Input data:
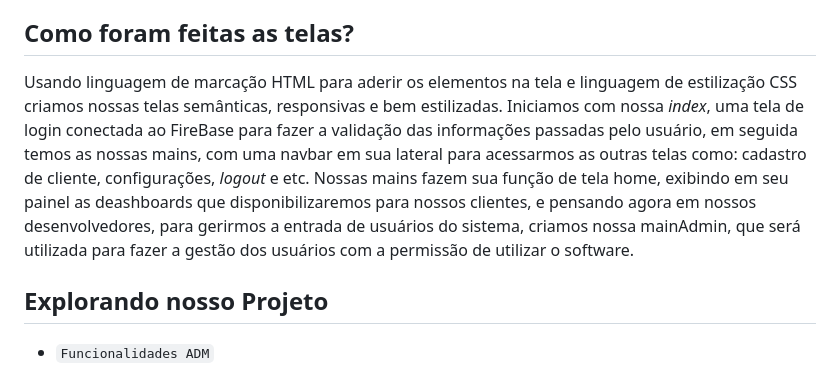
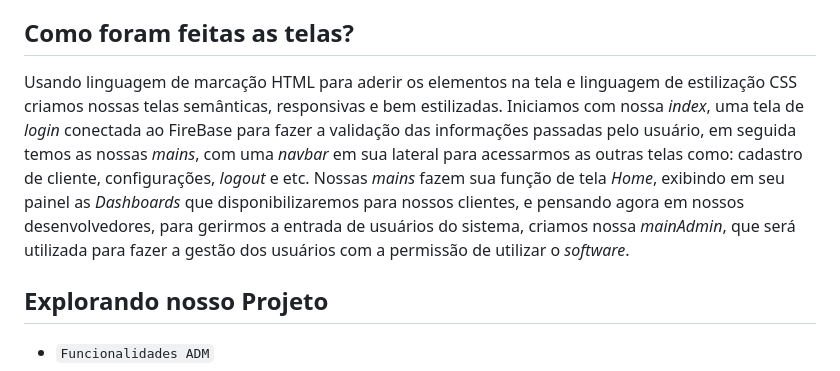
Before and after one commit to gabrielmaierbr/dashboard, a Markdown page: README.md, the part around the change. Drawn GitHub-style.

```diff
--- a/README.md
+++ b/README.md
@@ -27,8 +27,8 @@ BluePen - Dashboard é um _software_ desenvolvido e pensado para atender a deman
 
 ## Como foram feitas as telas?
 
-Usando linguagem de marcação HTML para aderir os elementos na tela e linguagem de estilização CSS criamos nossas telas semânticas, responsivas e bem estilizadas. Iniciamos com nossa _index_, uma tela de login conectada ao FireBase para fazer a validação das informações passadas pelo usuário, em seguida temos as nossas mains, com uma navbar em sua lateral para acessarmos as outras telas como: cadastro de cliente, configurações, _logout_ e etc.
-Nossas mains fazem sua função de tela home, exibindo em seu painel as deashboards que disponibilizaremos para nossos clientes, e pensando agora em nossos desenvolvedores, para gerirmos a entrada de usuários do sistema, criamos nossa mainAdmin, que será utilizada para fazer a gestão dos usuários com a permissão de utilizar o software.
+Usando linguagem de marcação HTML para aderir os elementos na tela e linguagem de estilização CSS criamos nossas telas semânticas, responsivas e bem estilizadas. Iniciamos com nossa _index_, uma tela de _login_ conectada ao FireBase para fazer a validação das informações passadas pelo usuário, em seguida temos as nossas _mains_, com uma _navbar_ em sua lateral para acessarmos as outras telas como: cadastro de cliente, configurações, _logout_ e etc.
+Nossas _mains_ fazem sua função de tela _Home_, exibindo em seu painel as _Dashboards_ que disponibilizaremos para nossos clientes, e pensando agora em nossos desenvolvedores, para gerirmos a entrada de usuários do sistema, criamos nossa _mainAdmin_, que será utilizada para fazer a gestão dos usuários com a permissão de utilizar o _software_.
 
 
 ## Explorando nosso Projeto
```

Try it: Without any pictures, retype the records above exactly.

Task output:
Before and after one commit to gabrielmaierbr/dashboard, a Markdown page: README.md, the part around the change. Drawn GitHub-style.

```diff
--- a/README.md
+++ b/README.md
@@ -27,8 +27,8 @@ BluePen - Dashboard é um _software_ desenvolvido e pensado para atender a deman
 
 ## Como foram feitas as telas?
 
-Usando linguagem de marcação HTML para aderir os elementos na tela e linguagem de estilização CSS criamos nossas telas semânticas, responsivas e bem estilizadas. Iniciamos com nossa _index_, uma tela de login conectada ao FireBase para fazer a validação das informações passadas pelo usuário, em seguida temos as nossas mains, com uma navbar em sua lateral para acessarmos as outras telas como: cadastro de cliente, configurações, _logout_ e etc.
-Nossas mains fazem sua função de tela home, exibindo em seu painel as deashboards que disponibilizaremos para nossos clientes, e pensando agora em nossos desenvolvedores, para gerirmos a entrada de usuários do sistema, criamos nossa mainAdmin, que será utilizada para fazer a gestão dos usuários com a permissão de utilizar o software.
+Usando linguagem de marcação HTML para aderir os elementos na tela e linguagem de estilização CSS criamos nossas telas semânticas, responsivas e bem estilizadas. Iniciamos com nossa _index_, uma tela de _login_ conectada ao FireBase para fazer a validação das informações passadas pelo usuário, em seguida temos as nossas _mains_, com uma _navbar_ em sua lateral para acessarmos as outras telas como: cadastro de cliente, configurações, _logout_ e etc.
+Nossas _mains_ fazem sua função de tela _Home_, exibindo em seu painel as _Dashboards_ que disponibilizaremos para nossos clientes, e pensando agora em nossos desenvolvedores, para gerirmos a entrada de usuários do sistema, criamos nossa _mainAdmin_, que será utilizada para fazer a gestão dos usuários com a permissão de utilizar o _software_.
 
 
 ## Explorando nosso Projeto
```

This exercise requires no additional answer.